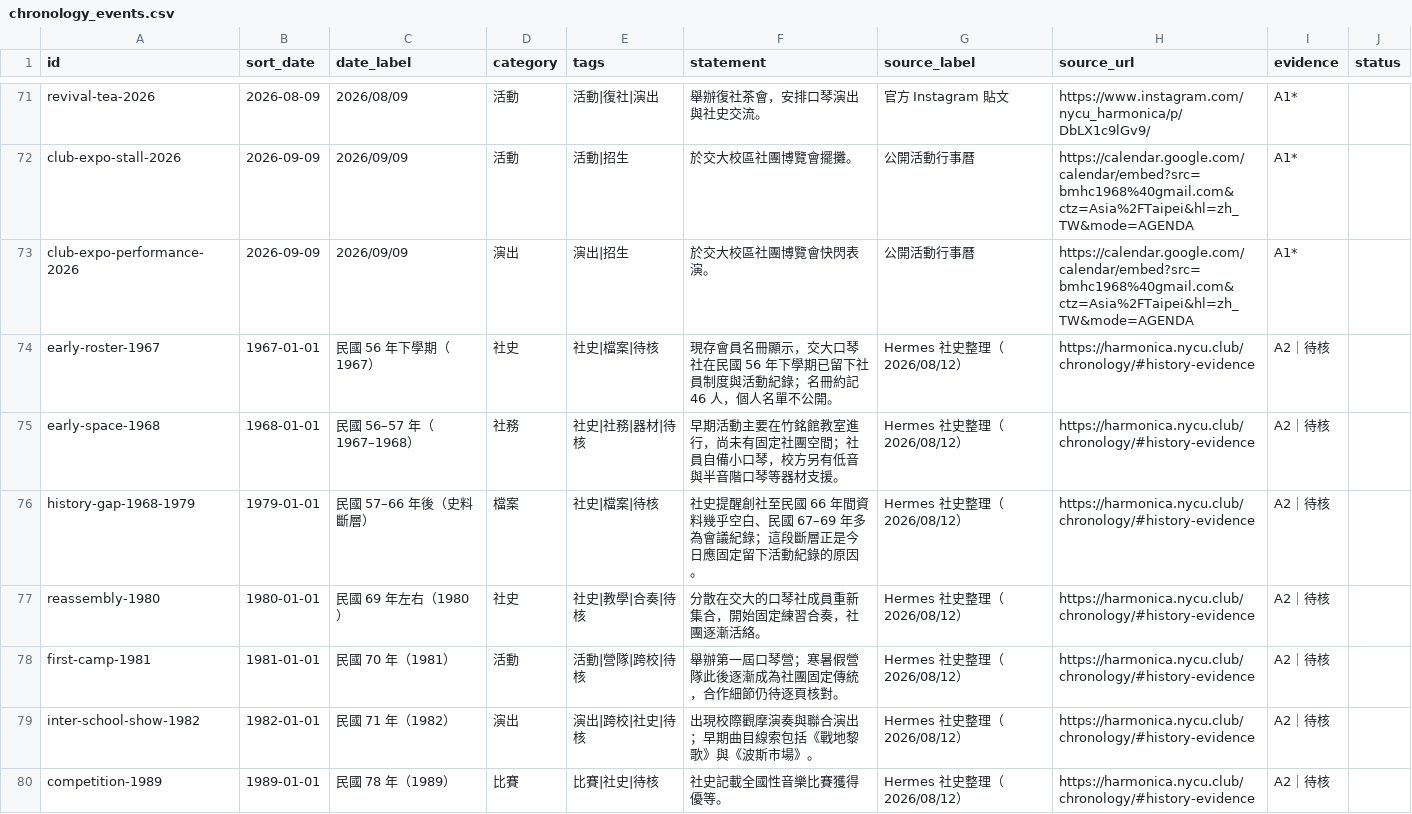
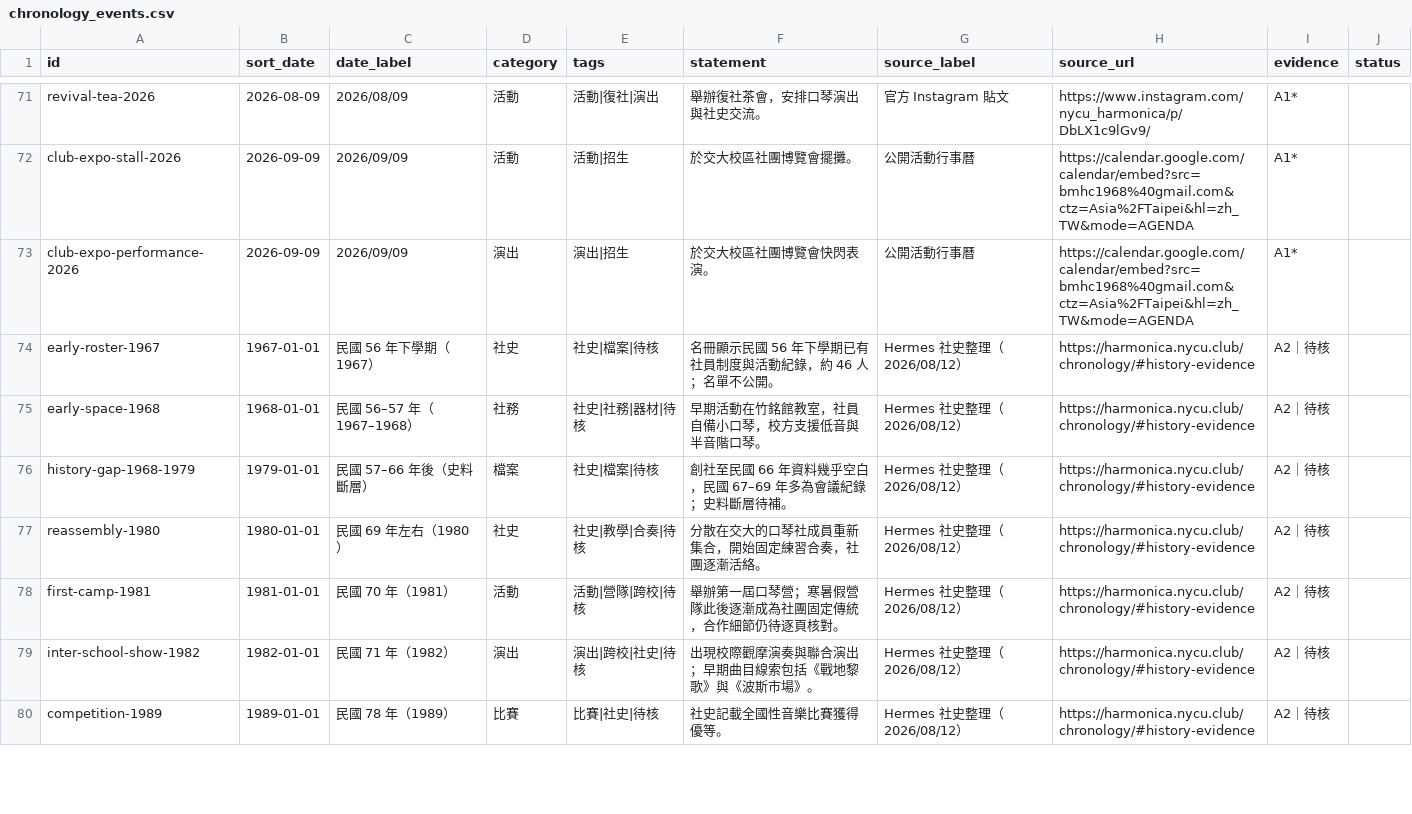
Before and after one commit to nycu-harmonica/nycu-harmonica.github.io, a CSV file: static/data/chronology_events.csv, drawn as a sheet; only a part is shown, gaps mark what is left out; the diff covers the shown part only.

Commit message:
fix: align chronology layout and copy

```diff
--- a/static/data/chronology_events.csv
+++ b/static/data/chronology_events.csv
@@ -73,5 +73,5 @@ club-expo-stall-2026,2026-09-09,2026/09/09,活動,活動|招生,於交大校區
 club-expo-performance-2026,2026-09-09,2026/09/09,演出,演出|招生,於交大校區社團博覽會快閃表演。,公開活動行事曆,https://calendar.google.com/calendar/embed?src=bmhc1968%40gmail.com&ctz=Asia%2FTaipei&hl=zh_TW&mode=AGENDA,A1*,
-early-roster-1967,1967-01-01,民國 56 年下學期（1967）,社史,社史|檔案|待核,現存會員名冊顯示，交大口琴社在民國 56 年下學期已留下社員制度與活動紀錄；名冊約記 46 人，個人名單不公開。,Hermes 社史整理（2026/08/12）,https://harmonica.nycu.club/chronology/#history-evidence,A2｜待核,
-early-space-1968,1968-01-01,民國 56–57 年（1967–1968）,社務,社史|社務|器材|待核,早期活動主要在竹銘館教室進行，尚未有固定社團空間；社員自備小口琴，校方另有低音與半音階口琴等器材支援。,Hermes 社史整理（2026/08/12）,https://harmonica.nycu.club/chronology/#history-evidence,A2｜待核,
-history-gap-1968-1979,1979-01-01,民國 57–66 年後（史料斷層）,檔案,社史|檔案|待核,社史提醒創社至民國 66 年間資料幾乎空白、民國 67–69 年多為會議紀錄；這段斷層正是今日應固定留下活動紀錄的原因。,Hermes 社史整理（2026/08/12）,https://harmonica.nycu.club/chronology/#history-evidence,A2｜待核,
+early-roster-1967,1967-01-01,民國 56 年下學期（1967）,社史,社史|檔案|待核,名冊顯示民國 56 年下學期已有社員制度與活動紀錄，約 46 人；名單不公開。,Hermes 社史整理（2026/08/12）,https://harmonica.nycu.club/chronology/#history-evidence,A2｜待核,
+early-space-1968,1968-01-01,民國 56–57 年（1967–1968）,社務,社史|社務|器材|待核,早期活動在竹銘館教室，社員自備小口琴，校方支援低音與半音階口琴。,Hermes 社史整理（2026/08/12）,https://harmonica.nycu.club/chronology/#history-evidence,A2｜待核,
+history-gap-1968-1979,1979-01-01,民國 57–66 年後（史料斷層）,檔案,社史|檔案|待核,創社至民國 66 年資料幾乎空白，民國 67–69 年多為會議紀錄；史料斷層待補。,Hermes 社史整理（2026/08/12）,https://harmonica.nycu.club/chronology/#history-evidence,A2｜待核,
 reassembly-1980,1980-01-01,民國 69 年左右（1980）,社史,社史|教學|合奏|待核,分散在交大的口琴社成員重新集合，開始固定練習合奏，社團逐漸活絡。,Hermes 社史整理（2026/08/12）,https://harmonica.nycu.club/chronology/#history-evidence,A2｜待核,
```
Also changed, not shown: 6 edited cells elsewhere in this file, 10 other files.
+===+
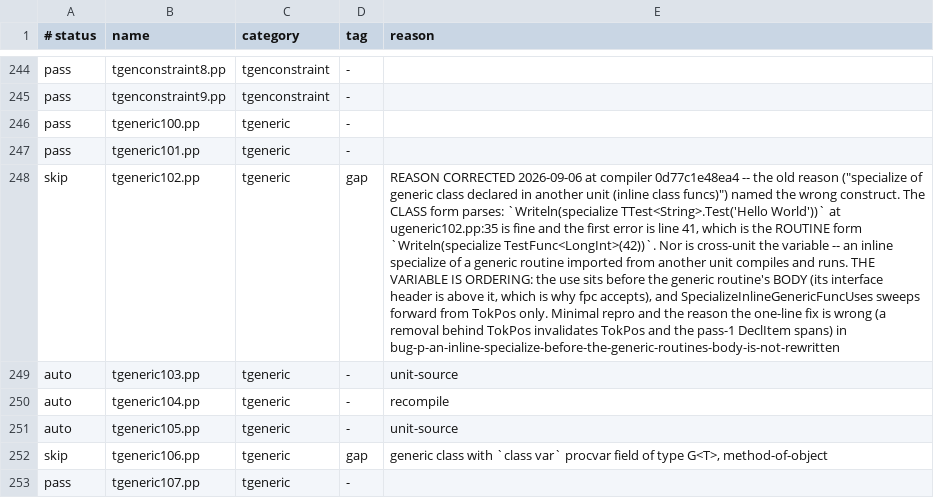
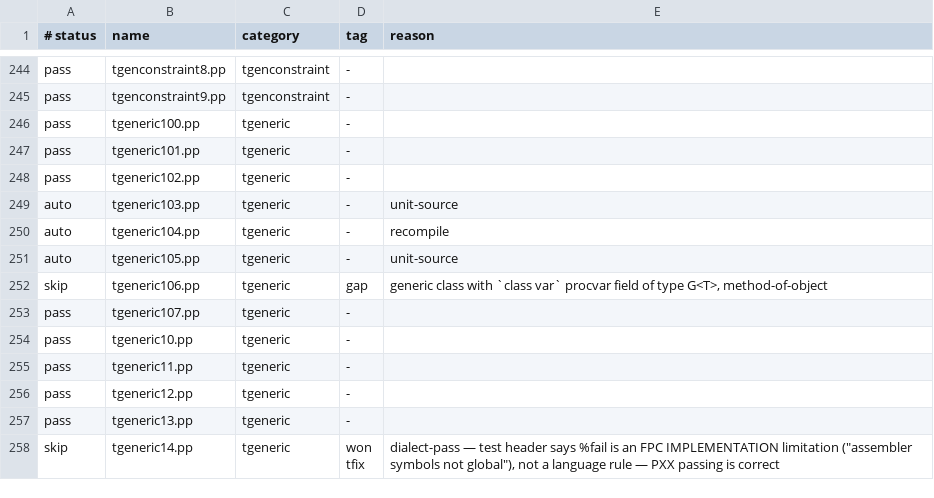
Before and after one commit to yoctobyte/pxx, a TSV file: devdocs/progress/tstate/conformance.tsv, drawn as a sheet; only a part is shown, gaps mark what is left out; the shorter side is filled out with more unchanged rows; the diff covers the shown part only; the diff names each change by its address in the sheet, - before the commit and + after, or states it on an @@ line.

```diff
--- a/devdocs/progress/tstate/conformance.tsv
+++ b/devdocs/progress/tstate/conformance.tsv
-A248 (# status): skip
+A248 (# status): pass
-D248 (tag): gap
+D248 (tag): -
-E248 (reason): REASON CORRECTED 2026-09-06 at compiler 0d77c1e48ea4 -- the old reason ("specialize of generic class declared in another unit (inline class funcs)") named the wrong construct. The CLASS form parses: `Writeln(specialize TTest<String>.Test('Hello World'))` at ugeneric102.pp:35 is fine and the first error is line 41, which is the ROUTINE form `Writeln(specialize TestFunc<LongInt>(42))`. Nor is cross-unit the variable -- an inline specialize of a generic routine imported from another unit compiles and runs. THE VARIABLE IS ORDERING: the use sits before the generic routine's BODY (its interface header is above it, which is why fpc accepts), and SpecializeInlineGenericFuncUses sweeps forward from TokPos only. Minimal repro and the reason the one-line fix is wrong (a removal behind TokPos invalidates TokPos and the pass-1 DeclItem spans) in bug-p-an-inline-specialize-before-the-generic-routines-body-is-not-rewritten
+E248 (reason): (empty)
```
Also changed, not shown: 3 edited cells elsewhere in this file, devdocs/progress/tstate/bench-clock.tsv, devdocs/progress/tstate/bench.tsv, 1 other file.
+===+
* _Task brief_
Copy each line of the data above that holds "file".

* _Response to the exercise_
Before and after one commit to nycu-harmonica/nycu-harmonica.github.io, a CSV file: static/data/chronology_events.csv, drawn as a sheet; only a part is shown, gaps mark what is left out; the diff covers the shown part only.
Also changed, not shown: 6 edited cells elsewhere in this file, 10 other files.
Before and after one commit to yoctobyte/pxx, a TSV file: devdocs/progress/tstate/conformance.tsv, drawn as a sheet; only a part is shown, gaps mark what is left out; the shorter side is filled out with more unchanged rows; the diff covers the shown part only; the diff names each change by its address in the sheet, - before the commit and + after, or states it on an @@ line.
Also changed, not shown: 3 edited cells elsewhere in this file, devdocs/progress/tstate/bench-clock.tsv, devdocs/progress/tstate/bench.tsv, 1 other file.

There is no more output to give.